[What the task asks]: Among the records below, find the lines with the word "print" and copy them.

Saved entries:
_ _ _ _ _ _ _

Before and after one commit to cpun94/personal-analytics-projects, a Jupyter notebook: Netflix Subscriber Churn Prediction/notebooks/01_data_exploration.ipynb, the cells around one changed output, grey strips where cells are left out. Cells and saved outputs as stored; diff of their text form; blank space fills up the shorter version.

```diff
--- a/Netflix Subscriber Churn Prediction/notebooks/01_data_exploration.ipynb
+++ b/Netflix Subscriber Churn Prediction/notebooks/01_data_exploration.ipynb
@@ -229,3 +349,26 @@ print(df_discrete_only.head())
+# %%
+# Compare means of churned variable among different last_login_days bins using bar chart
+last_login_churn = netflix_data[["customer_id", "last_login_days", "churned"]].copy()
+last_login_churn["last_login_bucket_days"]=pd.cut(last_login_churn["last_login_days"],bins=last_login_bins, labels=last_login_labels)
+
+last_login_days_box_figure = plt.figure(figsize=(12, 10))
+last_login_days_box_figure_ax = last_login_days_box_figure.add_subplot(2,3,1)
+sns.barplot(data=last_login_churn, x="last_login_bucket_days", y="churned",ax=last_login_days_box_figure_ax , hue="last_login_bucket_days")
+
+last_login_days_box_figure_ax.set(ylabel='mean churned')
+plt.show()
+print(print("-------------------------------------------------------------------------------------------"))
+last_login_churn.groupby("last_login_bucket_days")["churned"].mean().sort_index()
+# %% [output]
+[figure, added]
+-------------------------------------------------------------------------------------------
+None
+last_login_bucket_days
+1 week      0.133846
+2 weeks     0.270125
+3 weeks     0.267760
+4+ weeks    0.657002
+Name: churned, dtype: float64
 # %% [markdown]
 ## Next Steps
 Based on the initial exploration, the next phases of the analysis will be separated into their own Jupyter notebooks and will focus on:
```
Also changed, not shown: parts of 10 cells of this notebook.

_ _ _ _ _ _ _

[Exercise output]:
@@ -229,3 +349,26 @@ print(df_discrete_only.head())
+print(print("-------------------------------------------------------------------------------------------"))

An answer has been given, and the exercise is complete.